# WORK TO BE COMPLETED
Where a line holds the word "templates", copy it from the records.

# DATA FOR THIS TASK

═══

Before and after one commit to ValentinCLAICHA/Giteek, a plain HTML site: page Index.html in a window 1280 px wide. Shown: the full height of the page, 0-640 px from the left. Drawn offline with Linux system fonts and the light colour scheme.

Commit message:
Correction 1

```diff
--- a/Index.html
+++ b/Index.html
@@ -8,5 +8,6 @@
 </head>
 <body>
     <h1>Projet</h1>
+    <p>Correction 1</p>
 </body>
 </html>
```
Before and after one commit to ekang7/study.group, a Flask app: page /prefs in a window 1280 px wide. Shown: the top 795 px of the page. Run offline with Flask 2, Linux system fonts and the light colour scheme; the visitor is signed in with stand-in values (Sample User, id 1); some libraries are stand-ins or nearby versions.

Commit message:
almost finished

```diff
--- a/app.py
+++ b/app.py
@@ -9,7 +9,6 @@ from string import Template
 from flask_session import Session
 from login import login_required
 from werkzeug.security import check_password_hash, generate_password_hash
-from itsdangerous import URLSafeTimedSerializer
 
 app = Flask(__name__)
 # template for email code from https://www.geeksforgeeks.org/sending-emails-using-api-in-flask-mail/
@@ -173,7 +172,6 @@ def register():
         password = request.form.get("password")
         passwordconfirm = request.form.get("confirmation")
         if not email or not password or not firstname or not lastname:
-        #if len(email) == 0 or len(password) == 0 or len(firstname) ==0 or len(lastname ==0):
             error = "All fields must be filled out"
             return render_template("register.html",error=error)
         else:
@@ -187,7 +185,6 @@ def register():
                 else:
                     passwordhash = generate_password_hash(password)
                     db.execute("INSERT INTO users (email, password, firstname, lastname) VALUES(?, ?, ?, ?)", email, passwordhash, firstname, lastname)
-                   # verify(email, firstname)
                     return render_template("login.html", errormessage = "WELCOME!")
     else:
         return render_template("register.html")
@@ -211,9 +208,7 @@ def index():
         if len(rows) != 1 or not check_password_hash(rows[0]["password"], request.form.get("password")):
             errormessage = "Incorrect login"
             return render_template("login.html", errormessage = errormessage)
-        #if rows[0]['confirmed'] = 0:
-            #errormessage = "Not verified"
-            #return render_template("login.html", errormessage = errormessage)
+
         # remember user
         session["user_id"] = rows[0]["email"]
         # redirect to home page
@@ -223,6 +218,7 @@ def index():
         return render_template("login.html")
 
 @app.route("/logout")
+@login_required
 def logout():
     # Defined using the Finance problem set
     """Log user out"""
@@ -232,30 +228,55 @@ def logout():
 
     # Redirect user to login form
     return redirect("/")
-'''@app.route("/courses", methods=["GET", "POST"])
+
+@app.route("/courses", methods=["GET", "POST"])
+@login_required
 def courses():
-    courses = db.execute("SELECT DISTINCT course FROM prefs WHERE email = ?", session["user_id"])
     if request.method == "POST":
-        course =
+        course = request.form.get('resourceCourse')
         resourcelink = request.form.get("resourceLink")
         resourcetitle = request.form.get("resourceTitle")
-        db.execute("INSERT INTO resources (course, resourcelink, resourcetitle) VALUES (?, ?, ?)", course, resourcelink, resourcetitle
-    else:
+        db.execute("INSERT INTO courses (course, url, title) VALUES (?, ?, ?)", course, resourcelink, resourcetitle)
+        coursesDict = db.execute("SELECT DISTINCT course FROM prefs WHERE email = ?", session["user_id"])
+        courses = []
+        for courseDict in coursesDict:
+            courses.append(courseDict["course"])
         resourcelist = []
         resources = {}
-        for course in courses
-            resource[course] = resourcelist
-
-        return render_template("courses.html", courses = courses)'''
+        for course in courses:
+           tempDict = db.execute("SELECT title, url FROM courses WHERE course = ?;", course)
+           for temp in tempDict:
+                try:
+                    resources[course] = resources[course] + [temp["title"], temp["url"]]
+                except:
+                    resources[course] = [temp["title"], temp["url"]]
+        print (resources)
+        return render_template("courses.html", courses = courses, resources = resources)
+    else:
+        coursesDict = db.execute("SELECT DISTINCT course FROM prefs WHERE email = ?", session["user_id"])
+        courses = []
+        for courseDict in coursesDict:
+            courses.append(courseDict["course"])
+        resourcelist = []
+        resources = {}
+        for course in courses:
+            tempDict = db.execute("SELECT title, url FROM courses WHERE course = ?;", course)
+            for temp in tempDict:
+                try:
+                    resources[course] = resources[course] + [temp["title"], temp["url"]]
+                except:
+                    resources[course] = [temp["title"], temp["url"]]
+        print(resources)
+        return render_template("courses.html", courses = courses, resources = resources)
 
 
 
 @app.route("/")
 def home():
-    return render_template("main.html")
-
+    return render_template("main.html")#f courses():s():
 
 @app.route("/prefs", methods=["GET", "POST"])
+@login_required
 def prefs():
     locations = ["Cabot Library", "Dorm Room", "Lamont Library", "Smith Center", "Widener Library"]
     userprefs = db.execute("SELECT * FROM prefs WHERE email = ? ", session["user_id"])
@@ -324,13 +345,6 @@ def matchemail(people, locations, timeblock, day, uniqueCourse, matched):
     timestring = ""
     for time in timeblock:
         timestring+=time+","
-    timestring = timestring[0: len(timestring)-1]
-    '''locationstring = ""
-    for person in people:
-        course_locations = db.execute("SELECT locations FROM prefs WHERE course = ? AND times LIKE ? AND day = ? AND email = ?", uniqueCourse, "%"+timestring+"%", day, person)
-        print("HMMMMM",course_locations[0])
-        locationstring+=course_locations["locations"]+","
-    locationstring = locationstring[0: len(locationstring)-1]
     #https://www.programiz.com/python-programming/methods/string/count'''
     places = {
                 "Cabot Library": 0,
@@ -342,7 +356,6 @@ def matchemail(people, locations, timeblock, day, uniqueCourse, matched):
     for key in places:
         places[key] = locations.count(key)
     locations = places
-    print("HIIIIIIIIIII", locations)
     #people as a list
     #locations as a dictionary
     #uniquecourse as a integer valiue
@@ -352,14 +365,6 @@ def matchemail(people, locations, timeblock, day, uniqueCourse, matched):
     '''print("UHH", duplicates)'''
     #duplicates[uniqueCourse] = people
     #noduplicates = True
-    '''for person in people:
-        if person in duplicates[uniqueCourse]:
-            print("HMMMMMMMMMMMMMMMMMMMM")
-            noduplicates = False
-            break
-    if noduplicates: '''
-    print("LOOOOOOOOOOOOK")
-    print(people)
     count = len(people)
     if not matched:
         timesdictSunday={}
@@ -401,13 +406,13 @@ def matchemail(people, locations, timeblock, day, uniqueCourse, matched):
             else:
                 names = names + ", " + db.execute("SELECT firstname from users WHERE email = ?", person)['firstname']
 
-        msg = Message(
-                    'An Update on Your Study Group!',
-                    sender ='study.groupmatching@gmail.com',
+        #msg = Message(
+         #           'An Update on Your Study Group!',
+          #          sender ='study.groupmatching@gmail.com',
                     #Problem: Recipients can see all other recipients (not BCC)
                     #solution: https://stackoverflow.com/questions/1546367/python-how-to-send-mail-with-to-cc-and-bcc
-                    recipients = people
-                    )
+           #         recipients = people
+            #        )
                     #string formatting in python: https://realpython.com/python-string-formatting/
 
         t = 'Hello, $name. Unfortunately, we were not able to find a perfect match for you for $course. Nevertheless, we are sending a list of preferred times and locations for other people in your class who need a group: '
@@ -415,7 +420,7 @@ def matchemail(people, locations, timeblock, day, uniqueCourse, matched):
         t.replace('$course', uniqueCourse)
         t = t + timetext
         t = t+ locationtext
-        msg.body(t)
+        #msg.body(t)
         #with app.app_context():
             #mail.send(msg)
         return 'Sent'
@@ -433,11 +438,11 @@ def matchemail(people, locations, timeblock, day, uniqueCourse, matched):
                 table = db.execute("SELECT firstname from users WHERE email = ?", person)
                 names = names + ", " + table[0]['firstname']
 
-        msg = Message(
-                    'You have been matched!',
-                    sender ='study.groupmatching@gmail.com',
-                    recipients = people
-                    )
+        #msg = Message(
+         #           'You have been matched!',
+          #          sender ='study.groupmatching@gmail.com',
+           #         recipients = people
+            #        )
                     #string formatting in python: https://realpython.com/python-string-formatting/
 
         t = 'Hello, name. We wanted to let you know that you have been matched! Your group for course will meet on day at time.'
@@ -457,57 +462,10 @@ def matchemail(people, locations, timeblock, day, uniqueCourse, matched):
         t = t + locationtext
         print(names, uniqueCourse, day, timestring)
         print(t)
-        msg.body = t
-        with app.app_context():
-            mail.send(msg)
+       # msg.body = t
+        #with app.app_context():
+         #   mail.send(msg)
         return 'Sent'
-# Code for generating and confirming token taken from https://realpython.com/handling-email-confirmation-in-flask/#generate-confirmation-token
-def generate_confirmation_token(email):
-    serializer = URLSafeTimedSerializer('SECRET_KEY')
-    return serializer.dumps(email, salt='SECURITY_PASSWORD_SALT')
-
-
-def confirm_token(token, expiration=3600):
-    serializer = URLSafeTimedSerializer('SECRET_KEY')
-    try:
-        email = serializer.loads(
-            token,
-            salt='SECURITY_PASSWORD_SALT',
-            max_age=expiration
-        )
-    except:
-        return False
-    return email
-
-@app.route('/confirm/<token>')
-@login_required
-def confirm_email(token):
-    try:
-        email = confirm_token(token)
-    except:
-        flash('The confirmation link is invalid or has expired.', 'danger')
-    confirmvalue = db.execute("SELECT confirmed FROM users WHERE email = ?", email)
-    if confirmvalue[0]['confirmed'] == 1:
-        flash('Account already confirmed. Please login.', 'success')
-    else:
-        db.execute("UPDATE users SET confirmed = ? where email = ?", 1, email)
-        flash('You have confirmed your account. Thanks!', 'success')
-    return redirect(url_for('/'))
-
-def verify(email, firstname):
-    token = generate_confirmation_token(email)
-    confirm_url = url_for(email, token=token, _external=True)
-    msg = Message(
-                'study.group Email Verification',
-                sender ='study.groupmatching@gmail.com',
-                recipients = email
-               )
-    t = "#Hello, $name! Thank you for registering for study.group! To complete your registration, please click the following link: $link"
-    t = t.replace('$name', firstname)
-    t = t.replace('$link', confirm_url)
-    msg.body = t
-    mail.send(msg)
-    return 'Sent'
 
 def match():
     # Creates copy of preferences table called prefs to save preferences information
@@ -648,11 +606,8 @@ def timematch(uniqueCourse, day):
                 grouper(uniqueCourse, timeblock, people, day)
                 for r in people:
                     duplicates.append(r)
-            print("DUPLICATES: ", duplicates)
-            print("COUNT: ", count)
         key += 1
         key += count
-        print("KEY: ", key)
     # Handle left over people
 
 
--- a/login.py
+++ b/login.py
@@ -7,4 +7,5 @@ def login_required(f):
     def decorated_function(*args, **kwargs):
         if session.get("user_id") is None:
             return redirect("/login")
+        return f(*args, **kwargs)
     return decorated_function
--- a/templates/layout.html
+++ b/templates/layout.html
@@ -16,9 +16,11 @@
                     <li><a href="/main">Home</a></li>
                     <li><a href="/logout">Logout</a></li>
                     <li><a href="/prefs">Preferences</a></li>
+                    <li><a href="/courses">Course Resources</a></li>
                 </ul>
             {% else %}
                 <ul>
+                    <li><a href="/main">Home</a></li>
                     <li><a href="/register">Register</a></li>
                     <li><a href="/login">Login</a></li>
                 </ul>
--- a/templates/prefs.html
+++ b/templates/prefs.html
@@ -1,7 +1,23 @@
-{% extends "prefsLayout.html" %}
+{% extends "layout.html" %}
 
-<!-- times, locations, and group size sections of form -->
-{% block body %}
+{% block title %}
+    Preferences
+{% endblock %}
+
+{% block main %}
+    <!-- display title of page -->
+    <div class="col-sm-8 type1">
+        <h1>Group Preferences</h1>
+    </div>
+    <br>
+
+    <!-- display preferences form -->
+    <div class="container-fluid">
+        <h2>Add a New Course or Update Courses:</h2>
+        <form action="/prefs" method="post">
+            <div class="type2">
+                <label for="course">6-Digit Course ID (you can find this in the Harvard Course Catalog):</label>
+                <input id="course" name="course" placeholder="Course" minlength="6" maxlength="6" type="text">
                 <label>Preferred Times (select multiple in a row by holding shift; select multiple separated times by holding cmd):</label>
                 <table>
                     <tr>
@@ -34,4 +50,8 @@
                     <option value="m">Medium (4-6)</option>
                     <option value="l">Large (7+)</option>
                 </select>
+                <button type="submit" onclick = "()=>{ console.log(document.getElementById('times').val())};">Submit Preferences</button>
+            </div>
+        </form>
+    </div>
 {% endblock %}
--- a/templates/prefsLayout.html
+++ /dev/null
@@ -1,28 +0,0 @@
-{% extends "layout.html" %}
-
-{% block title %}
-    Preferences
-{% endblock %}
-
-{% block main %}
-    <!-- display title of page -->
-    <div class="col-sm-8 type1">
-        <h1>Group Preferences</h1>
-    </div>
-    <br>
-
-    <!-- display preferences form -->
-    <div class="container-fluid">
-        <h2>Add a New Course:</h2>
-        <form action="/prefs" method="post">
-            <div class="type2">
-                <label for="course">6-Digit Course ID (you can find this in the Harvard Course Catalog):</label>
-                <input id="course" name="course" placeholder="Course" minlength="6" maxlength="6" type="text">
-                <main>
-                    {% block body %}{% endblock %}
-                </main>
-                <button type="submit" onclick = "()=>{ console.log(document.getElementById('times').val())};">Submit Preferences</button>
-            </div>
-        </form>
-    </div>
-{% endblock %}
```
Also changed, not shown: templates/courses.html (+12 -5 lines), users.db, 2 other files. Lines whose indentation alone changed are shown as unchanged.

═══

# PROBLEM SOLUTION
--- a/templates/layout.html
+++ b/templates/layout.html
--- a/templates/prefs.html
+++ b/templates/prefs.html
--- a/templates/prefsLayout.html
Also changed, not shown: templates/courses.html (+12 -5 lines), users.db, 2 other files. Lines whose indentation alone changed are shown as unchanged.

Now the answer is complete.